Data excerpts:
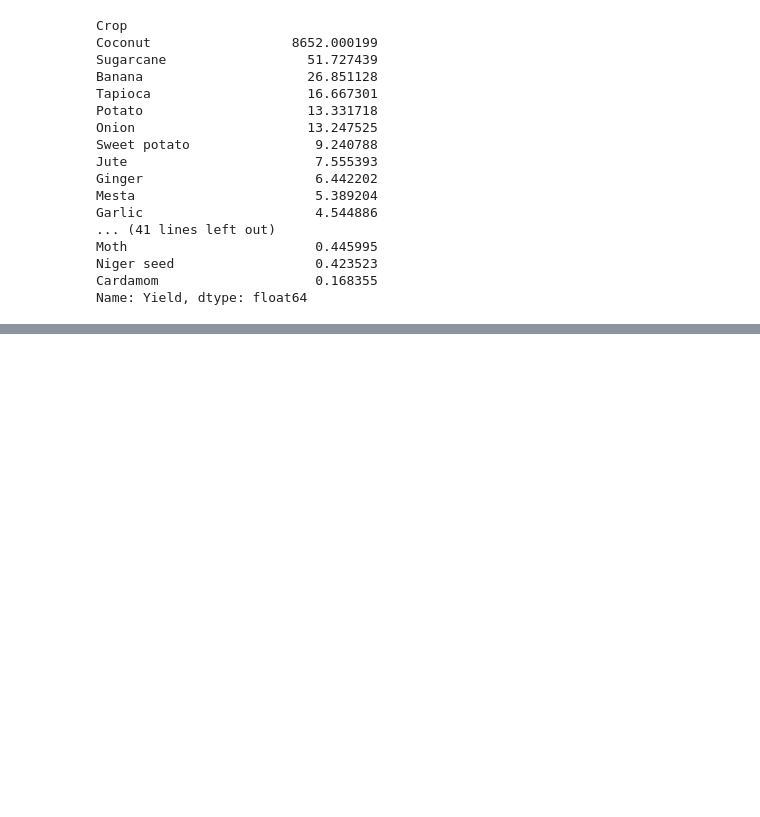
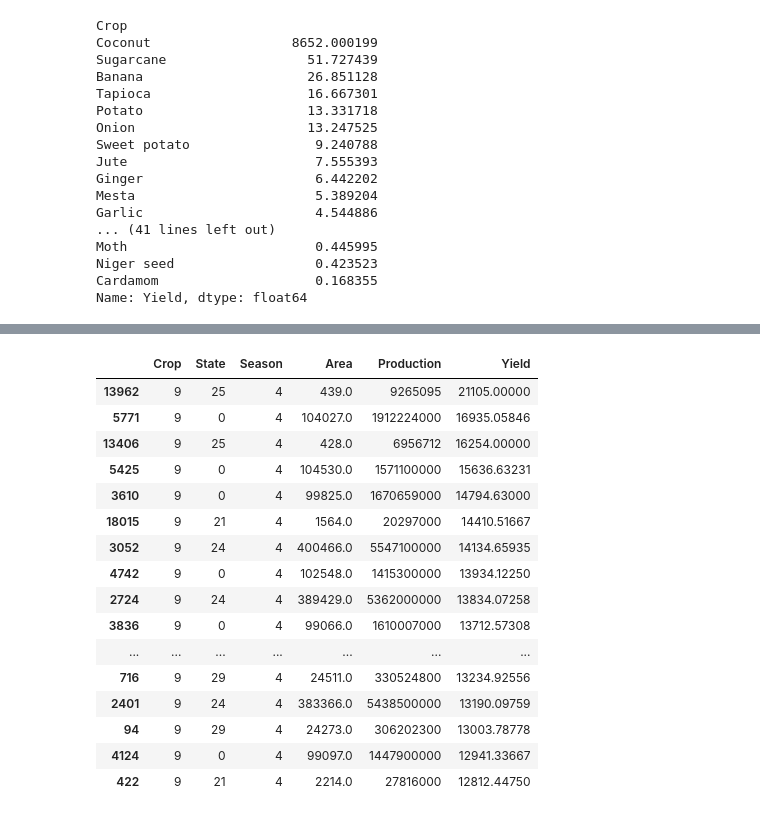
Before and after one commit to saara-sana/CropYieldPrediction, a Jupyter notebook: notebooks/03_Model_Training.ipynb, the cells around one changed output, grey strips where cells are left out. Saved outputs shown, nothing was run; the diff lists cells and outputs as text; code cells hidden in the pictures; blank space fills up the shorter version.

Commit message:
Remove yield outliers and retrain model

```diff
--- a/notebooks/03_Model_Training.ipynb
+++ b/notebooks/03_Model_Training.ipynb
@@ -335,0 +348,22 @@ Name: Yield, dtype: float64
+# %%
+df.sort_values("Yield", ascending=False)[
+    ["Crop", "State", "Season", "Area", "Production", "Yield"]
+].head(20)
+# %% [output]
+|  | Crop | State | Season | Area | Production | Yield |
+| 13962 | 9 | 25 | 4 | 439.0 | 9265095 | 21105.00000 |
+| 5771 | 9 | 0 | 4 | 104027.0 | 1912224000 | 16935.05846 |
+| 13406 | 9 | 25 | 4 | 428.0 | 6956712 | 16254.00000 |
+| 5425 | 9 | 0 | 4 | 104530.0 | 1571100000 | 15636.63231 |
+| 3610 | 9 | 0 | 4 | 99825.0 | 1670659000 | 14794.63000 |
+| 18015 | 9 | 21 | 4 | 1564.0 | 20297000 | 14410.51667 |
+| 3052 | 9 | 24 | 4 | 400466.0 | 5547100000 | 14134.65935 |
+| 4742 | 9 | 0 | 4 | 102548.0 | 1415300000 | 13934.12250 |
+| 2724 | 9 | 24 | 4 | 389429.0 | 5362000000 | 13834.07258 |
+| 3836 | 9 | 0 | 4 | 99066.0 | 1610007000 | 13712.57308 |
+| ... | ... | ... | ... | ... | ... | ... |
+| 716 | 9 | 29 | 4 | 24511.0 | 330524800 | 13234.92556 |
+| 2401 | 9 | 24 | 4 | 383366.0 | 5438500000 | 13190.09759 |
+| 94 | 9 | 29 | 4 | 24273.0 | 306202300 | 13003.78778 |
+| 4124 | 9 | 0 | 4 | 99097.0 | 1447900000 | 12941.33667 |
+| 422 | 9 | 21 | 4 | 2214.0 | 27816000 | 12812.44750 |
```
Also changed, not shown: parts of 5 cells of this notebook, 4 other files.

== PROBLEM REQUIREMENTS ==
Your copy should be the entries retyped exactly, with no images in it.

== EXERCISE SOLUTION ==
Before and after one commit to saara-sana/CropYieldPrediction, a Jupyter notebook: notebooks/03_Model_Training.ipynb, the cells around one changed output, grey strips where cells are left out. Saved outputs shown, nothing was run; the diff lists cells and outputs as text; code cells hidden in the pictures; blank space fills up the shorter version.

Commit message:
Remove yield outliers and retrain model

```diff
--- a/notebooks/03_Model_Training.ipynb
+++ b/notebooks/03_Model_Training.ipynb
@@ -335,0 +348,22 @@ Name: Yield, dtype: float64
+# %%
+df.sort_values("Yield", ascending=False)[
+    ["Crop", "State", "Season", "Area", "Production", "Yield"]
+].head(20)
+# %% [output]
+|  | Crop | State | Season | Area | Production | Yield |
+| 13962 | 9 | 25 | 4 | 439.0 | 9265095 | 21105.00000 |
+| 5771 | 9 | 0 | 4 | 104027.0 | 1912224000 | 16935.05846 |
+| 13406 | 9 | 25 | 4 | 428.0 | 6956712 | 16254.00000 |
+| 5425 | 9 | 0 | 4 | 104530.0 | 1571100000 | 15636.63231 |
+| 3610 | 9 | 0 | 4 | 99825.0 | 1670659000 | 14794.63000 |
+| 18015 | 9 | 21 | 4 | 1564.0 | 20297000 | 14410.51667 |
+| 3052 | 9 | 24 | 4 | 400466.0 | 5547100000 | 14134.65935 |
+| 4742 | 9 | 0 | 4 | 102548.0 | 1415300000 | 13934.12250 |
+| 2724 | 9 | 24 | 4 | 389429.0 | 5362000000 | 13834.07258 |
+| 3836 | 9 | 0 | 4 | 99066.0 | 1610007000 | 13712.57308 |
+| ... | ... | ... | ... | ... | ... | ... |
+| 716 | 9 | 29 | 4 | 24511.0 | 330524800 | 13234.92556 |
+| 2401 | 9 | 24 | 4 | 383366.0 | 5438500000 | 13190.09759 |
+| 94 | 9 | 29 | 4 | 24273.0 | 306202300 | 13003.78778 |
+| 4124 | 9 | 0 | 4 | 99097.0 | 1447900000 | 12941.33667 |
+| 422 | 9 | 21 | 4 | 2214.0 | 27816000 | 12812.44750 |
```
Also changed, not shown: parts of 5 cells of this notebook, 4 other files.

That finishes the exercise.